As the competition over Australia’s biggest-ever arms deal is heating up, Tokyo announced yesterday that it will share classified submarine data with Australia, Reuters reports.
This unprecedented step — Japan has previously only shared classified technical data with the United States — is a clear signal that Tokyo intends to join the competitive bidding process for a $39 billion contract to build Australia’s new submarine fleet in partnership with Australian industry.
The estimated A$50 billion ($38.8 billion) project, meant to replace Australia’s six Collins-class submarines, has been steeped in controversy (see: “Australia’s Botched Sub Bidding Process Upsets Sweden”). Canberra only recently invited France, Germany, and Japan to participate in a 10-month long “competitive evaluation process.”
Each bidder will receive around $6 million to prepare a proposal. However, as I reported before, the specific Australian requirements make an “off-the-shelf” solution not an option. In February, Australian Defense Minister Andrew’s office released details on the specifics of the bids.

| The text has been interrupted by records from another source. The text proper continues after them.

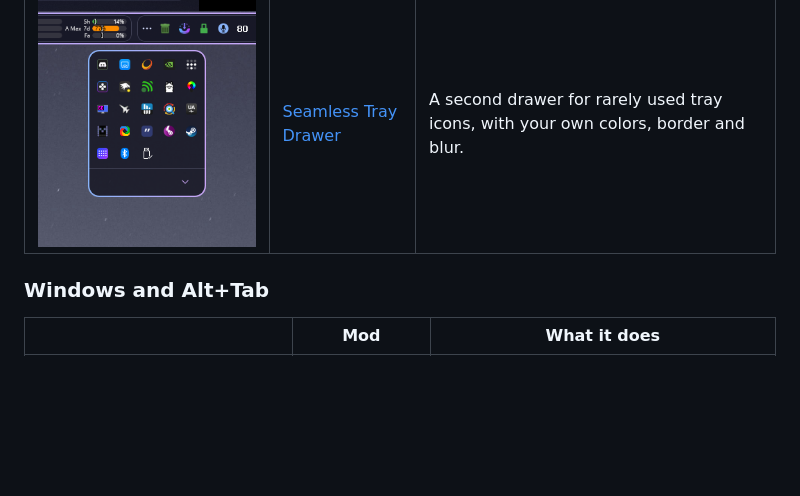
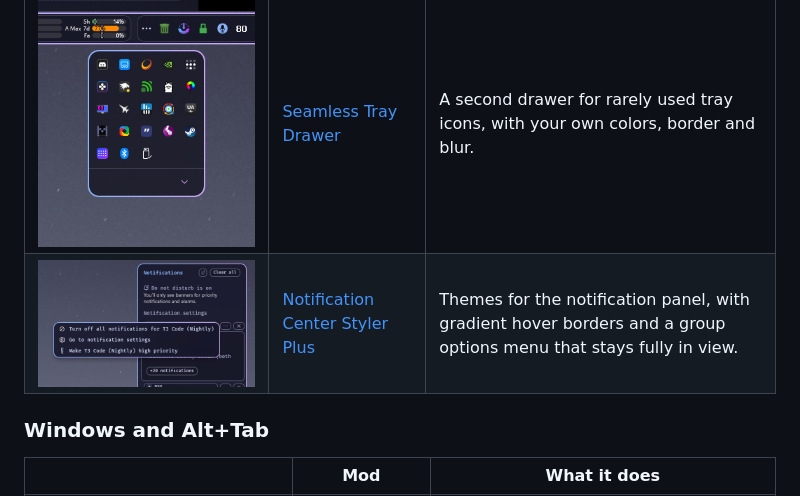
Before and after one commit to DavidHiFi/davids-windhawk-mods, a Markdown page: README.md, the part around the change. GitHub-like rendering; pictures changed too: media/previews/notification-center-styler-plus.png (added); blank space fills up the shorter version.

```diff
--- a/README.md
+++ b/README.md
@@ -62,6 +62,7 @@ Each release on the Releases page carries one mod, so the latest release is the
 | <img src="media/previews/taskbar-ai-usage-plus.png" width="220" alt="Codex usage flyout over the taskbar"> | [Taskbar AI Usage Plus](mods/local/taskbar-ai-usage-plus) | Claude, Codex, Antigravity and Copilot limits as ring tiles with a Fluent flyout. |
 | <img src="media/previews/better-volume-mixer-plus.png" width="220" alt="Tray volume mixer"> | [Seamless Volume Mixer](mods/local/better-volume-mixer-plus) | A tray volume mixer with per-app volume up to 1000%, a per-app compressor, and per-app output and input devices. |
 | <img src="media/previews/seamless-tray-drawer.png" width="220" alt="Hidden icons panel with a blue to mauve border"> | [Seamless Tray Drawer](mods/local/seamless-tray-drawer) | A second drawer for rarely used tray icons, with your own colors, border and blur. |
+| <img src="media/previews/notification-center-styler-plus.png" width="220" alt="Notification panel with a group options menu opening to the left"> | [Notification Center Styler Plus](mods/local/notification-center-styler-plus) | Themes for the notification panel, with gradient hover borders and a group options menu that stays fully in view. |
 
 ### Windows and Alt+Tab
 
```
Also changed, not shown: mods/README.md (+1 -0 lines), 2 other files.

These include:
- “pre-concept designs” that must meet Australia’s capability requirements;
- options for designing and building the boats overseas, in Australia, or through a “hybrid approach”;
- rough costs;
- and their position on commercial issues such as intellectual property rights and their willingness to share technical data with Australia.
Japan, with its brand new 4,000-ton Soryu-class stealth submarines all outfitted with a new lithium-ion battery propulsion system, appears to be the frontrunner, with the German company ThyssenKrupp AG (TKMS) the second choice, mostly due to its experience in submarine exports. France is not seen as a serious contender.
All three bidding countries have agreed to build the submarines in Adelaide, the home base of Australian Submarine Corporation (ASC).
Sweden was not invited to bid for the contract, despite protests from Australia’s federal opposition. The SAAB group, a Swedish aerospace and defense company, also built Australia’s Collins-class submarines, currently in service in the Australian Navy. As I noted back in March, the Collins-class submarines experienced a succession of problems right from the beginning, including unreliable diesel engines and an ineffective combat system.
Japan is still deemed the unchallenged front-runner in the weapons deal. In March, Tokyo indicated that it may be softening its stance vis-à-vis the possible construction of Soryu-class submarines in Australia, eliminating a major hurdle. Japan is generally reluctant to transfer military technology abroad, but Australia expects to submarine contract to create around 500 new jobs in the country — mostly in South Australia.
At Australia’s Future Submarine Summit, held in March in Adelaide, retired Japanese Vice Admiral Yoji Koda stated that perhaps only the first out of a dozen such vessels would be built in Japan (see: “Will Japanese Subs Be Built in Australia?”).
However, the two Japanese companies building the 4000-ton Soryu-class vessels, Mitsubishi Heavy Industries and Kawasaki Heavy Industries, were notably absent from the event.
The Australian submariner community remains skeptical of the Soryu-class submarines. Among other things, they point out that on average Japanese subs are constructed to last for around 19 years, whereas the Australian governments expects at least a 30-year active service life span. The Japanese boats also have much less accommodation space than Collins-class submarines.
Additionally, the much talked about air-independent propulsion (AIP) system is actually Swedish technology. However, the Australian government has so far not shown any interest in AIP, preferring a lithium-ion battery option, which will be built into the next batch of Soryu-class subs. Nevertheless, advanced lithium-ion batteries are one of Japan’s top military secrets and it seems unlikely that Tokyo has agreed to share this sensitive technology with Canberra despite media reports.
The Japanese subs also allegedly have less range than the current Collins-class submarines in service. Furthermore, another concern is the integration of a U.S. combat system and weapons ( Mk 48 Mod 7 CBASS heavyweight torpedoes) into the Japanese hull.
In November 2014, Australia’s Senate Economics Legislation References Committee, rejected the Japanese submarine as an option.